TASK DIRECTIONS - Look through the listing below for the word "ESRI" and copy every line where it occurs.

PROVIDED MATERIAL -
================================
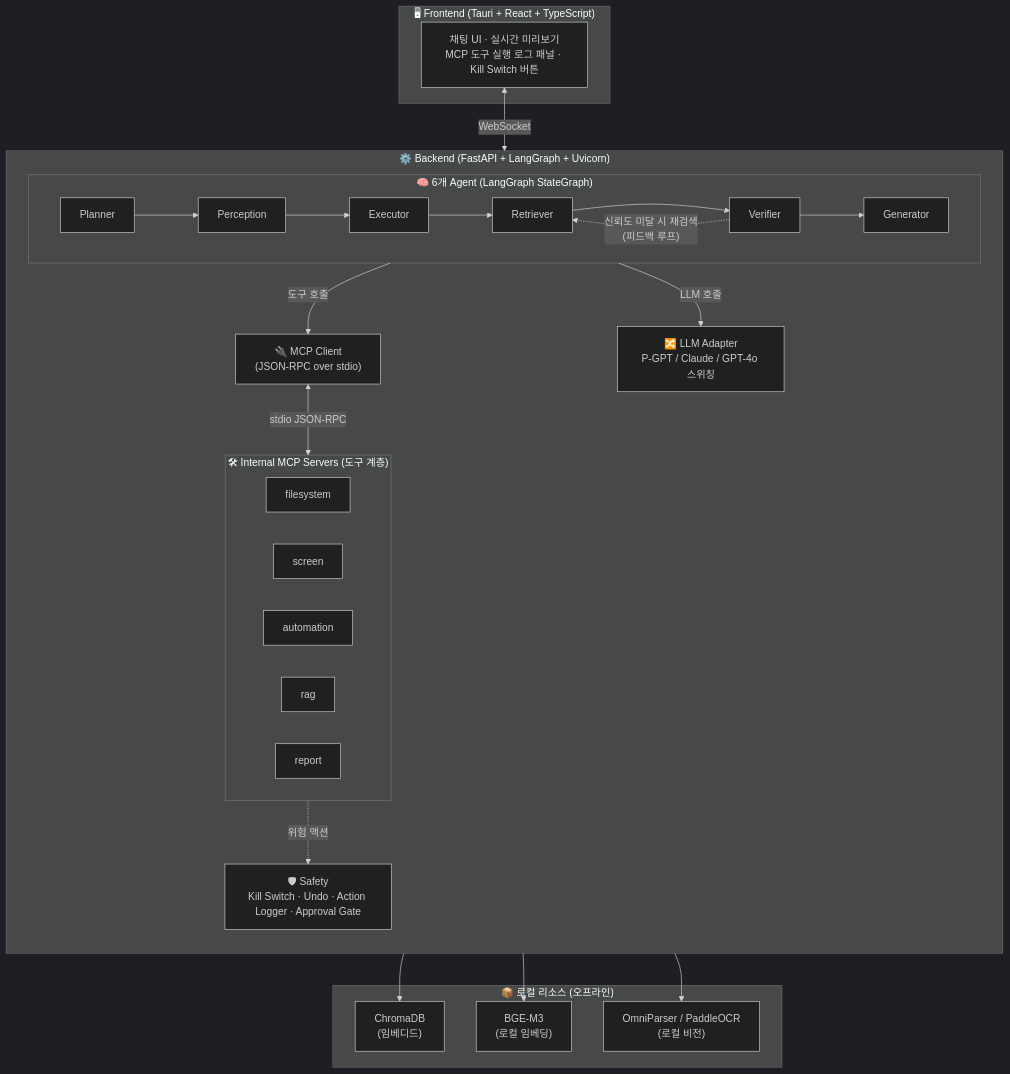
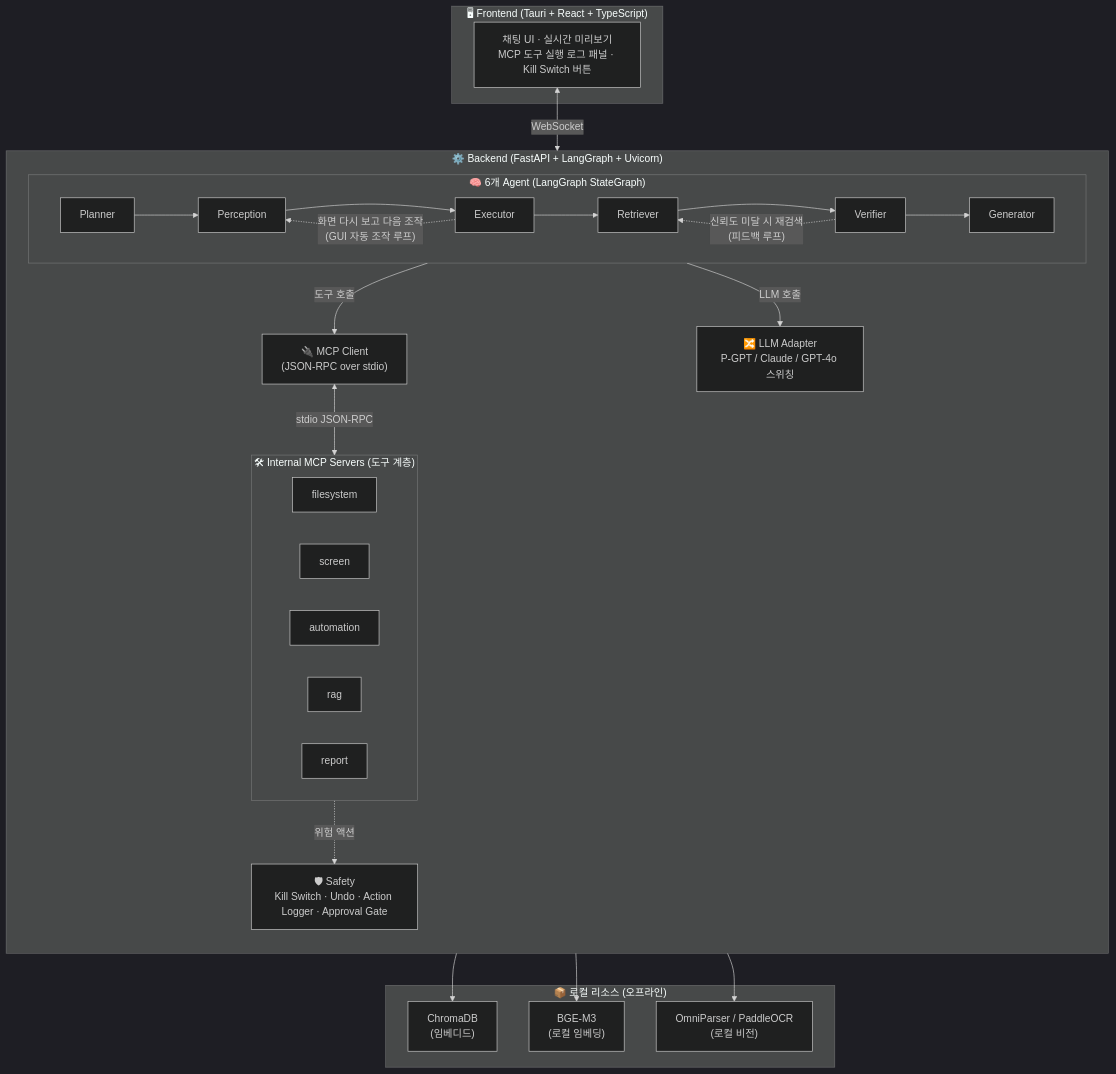
The diagram in PFM-Agent/README.md (taehyun108/KTH_01), drawn with Mermaid (dark theme) before and after one commit. The commit also changed other lines of this file and 15 other files, not shown here.

````diff
--- a/PFM-Agent/README.md
+++ b/PFM-Agent/README.md
@@ -15,43 +15,44 @@
 ```mermaid
 flowchart TB
     subgraph FE["🖥 Frontend (Tauri + React + TypeScript)"]
         UI["채팅 UI · 실시간 미리보기<br/>MCP 도구 실행 로그 패널 · Kill Switch 버튼"]
     end
 
     subgraph BE["⚙️ Backend (FastAPI + LangGraph + Uvicorn)"]
         direction TB
         subgraph AG["🧠 6개 Agent (LangGraph StateGraph)"]
             P1["Planner"] --> P2["Perception"]
             P2 --> P3["Executor"]
             P3 --> P4["Retriever"]
             P4 --> P5["Verifier"]
             P5 --> P6["Generator"]
             P5 -.->|"신뢰도 미달 시 재검색<br/>(피드백 루프)"| P4
+            P3 -.->|"화면 다시 보고 다음 조작<br/>(GUI 자동 조작 루프)"| P2
         end
         MC["🔌 MCP Client<br/>(JSON-RPC over stdio)"]
         subgraph MS["🛠 Internal MCP Servers (도구 계층)"]
             direction LR
             S1["filesystem"]
             S2["screen"]
             S3["automation"]
             S4["rag"]
             S5["report"]
         end
         LLM["🔀 LLM Adapter<br/>P-GPT / Claude / GPT-4o 스위칭"]
         SAFE["🛡 Safety<br/>Kill Switch · Undo · Action Logger · Approval Gate"]
     end
 
     UI <-->|WebSocket| AG
     AG -->|도구 호출| MC
     MC <-->|stdio JSON-RPC| MS
     AG -->|LLM 호출| LLM
     S3 -.위험 액션.-> SAFE
 
     subgraph LOCAL["📦 로컬 리소스 (오프라인)"]
         R1["ChromaDB<br/>(임베디드)"]
         R2["BGE-M3<br/>(로컬 임베딩)"]
         R3["OmniParser / PaddleOCR<br/>(로컬 비전)"]
     end
     S4 --> R1 & R2
     S2 --> R3
 ```
````
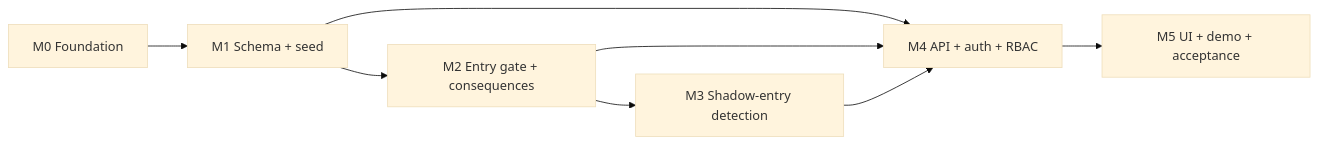
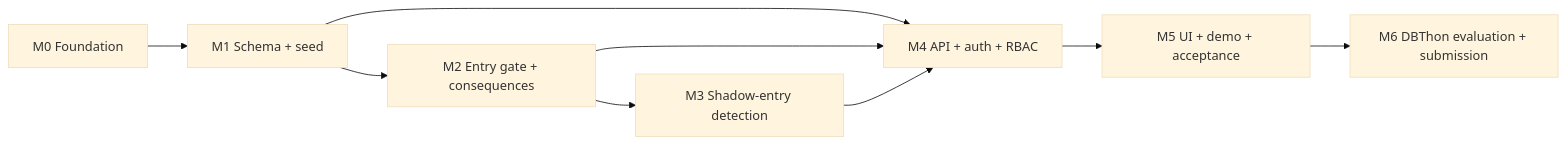
The diagram in ROADMAP.md (Vyas-Vis06/DBThon-), drawn with Mermaid (base theme) before and after one commit. The commit also changed other lines of this file and 20 other files, not shown here.

````diff
--- a/ROADMAP.md
+++ b/ROADMAP.md
@@ -24,10 +26,11 @@
 ```mermaid
 flowchart LR
   M0[M0 Foundation] --> M1[M1 Schema + seed]
   M1 --> M2[M2 Entry gate + consequences]
   M2 --> M3[M3 Shadow-entry detection]
   M1 --> M4[M4 API + auth + RBAC]
   M2 --> M4
   M3 --> M4
   M4 --> M5[M5 UI + demo + acceptance]
+  M5 --> M6[M6 DBThon evaluation + submission]
 ```
````
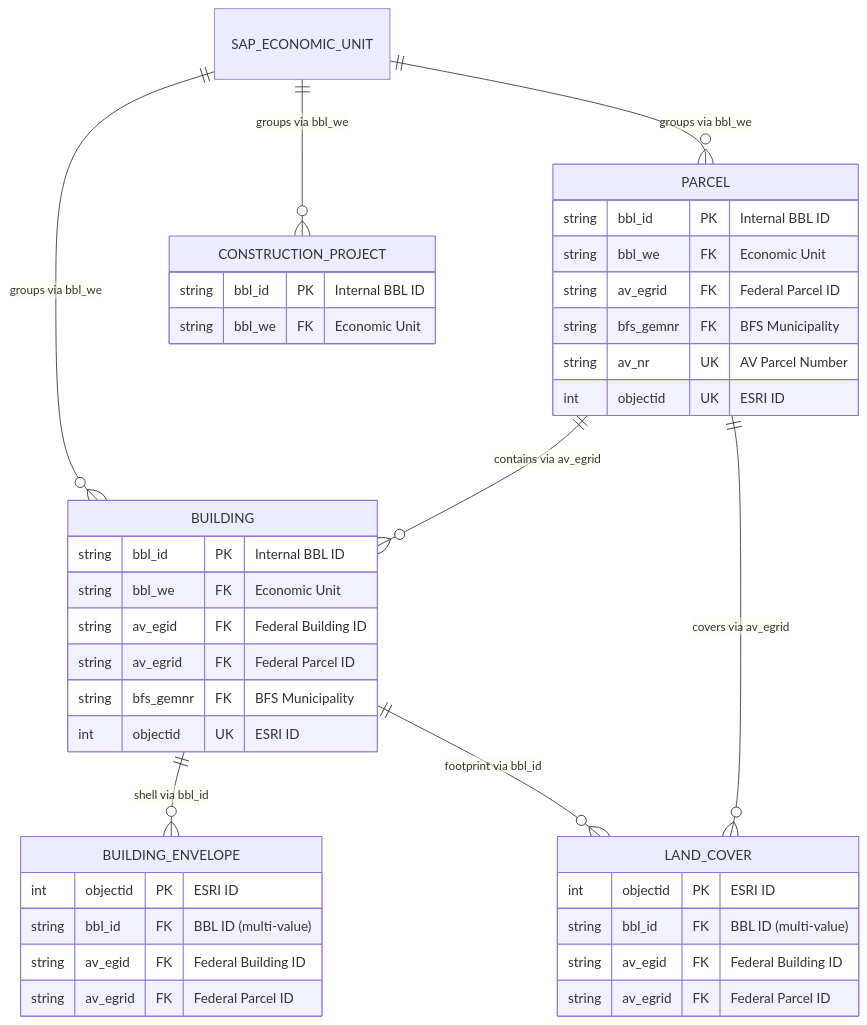
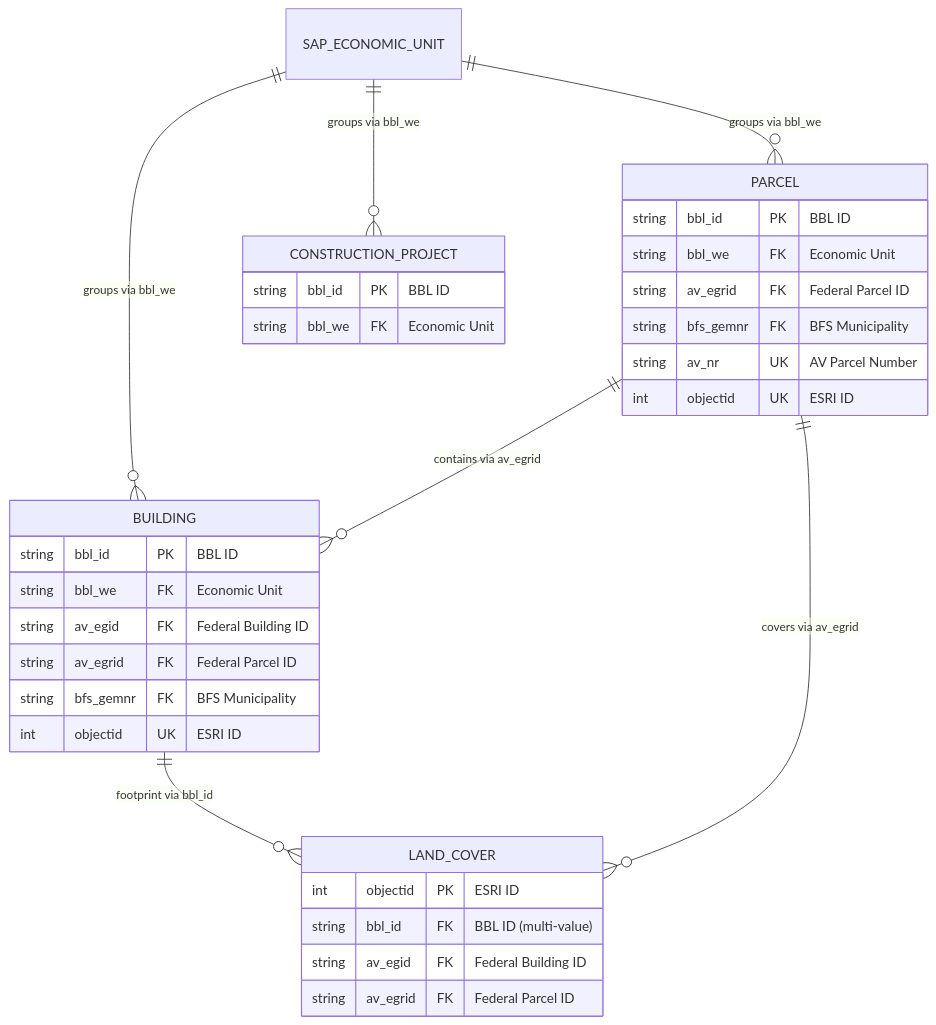
Before and after one commit to bbl-dres/property-inventory: the diagram in docs/DATAMODEL.md, drawn with Mermaid. The commit also changed other lines of this file and 24 other files, not shown here.

````diff
--- a/docs/DATAMODEL.md
+++ b/docs/DATAMODEL.md
@@ -226,47 +40,39 @@
 ```mermaid
 erDiagram
     SAP_ECONOMIC_UNIT ||--o{ BUILDING : "groups via bbl_we"
     SAP_ECONOMIC_UNIT ||--o{ PARCEL : "groups via bbl_we"
     SAP_ECONOMIC_UNIT ||--o{ CONSTRUCTION_PROJECT : "groups via bbl_we"
     PARCEL ||--o{ BUILDING : "contains via av_egrid"
-    BUILDING ||--o{ BUILDING_ENVELOPE : "shell via bbl_id"
     BUILDING ||--o{ LAND_COVER : "footprint via bbl_id"
     PARCEL ||--o{ LAND_COVER : "covers via av_egrid"
 
     BUILDING {
-        string bbl_id PK "Internal BBL ID"
+        string bbl_id PK "BBL ID"
         string bbl_we FK "Economic Unit"
         string av_egid FK "Federal Building ID"
         string av_egrid FK "Federal Parcel ID"
         string bfs_gemnr FK "BFS Municipality"
         int objectid UK "ESRI ID"
     }
 
     PARCEL {
-        string bbl_id PK "Internal BBL ID"
+        string bbl_id PK "BBL ID"
         string bbl_we FK "Economic Unit"
         string av_egrid FK "Federal Parcel ID"
         string bfs_gemnr FK "BFS Municipality"
         string av_nr UK "AV Parcel Number"
         int objectid UK "ESRI ID"
     }
 
     LAND_COVER {
         int objectid PK "ESRI ID"
         string bbl_id FK "BBL ID (multi-value)"
         string av_egid FK "Federal Building ID"
         string av_egrid FK "Federal Parcel ID"
     }
 
-    BUILDING_ENVELOPE {
-        int objectid PK "ESRI ID"
-        string bbl_id FK "BBL ID (multi-value)"
-        string av_egid FK "Federal Building ID"
-        string av_egrid FK "Federal Parcel ID"
-    }
-
     CONSTRUCTION_PROJECT {
-        string bbl_id PK "Internal BBL ID"
+        string bbl_id PK "BBL ID"
         string bbl_we FK "Economic Unit"
     }
 ```
````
================================
ANSWER FOR THIS EXERCISE -
         int objectid UK "ESRI ID"
         int objectid UK "ESRI ID"
         int objectid PK "ESRI ID"
-        int objectid PK "ESRI ID"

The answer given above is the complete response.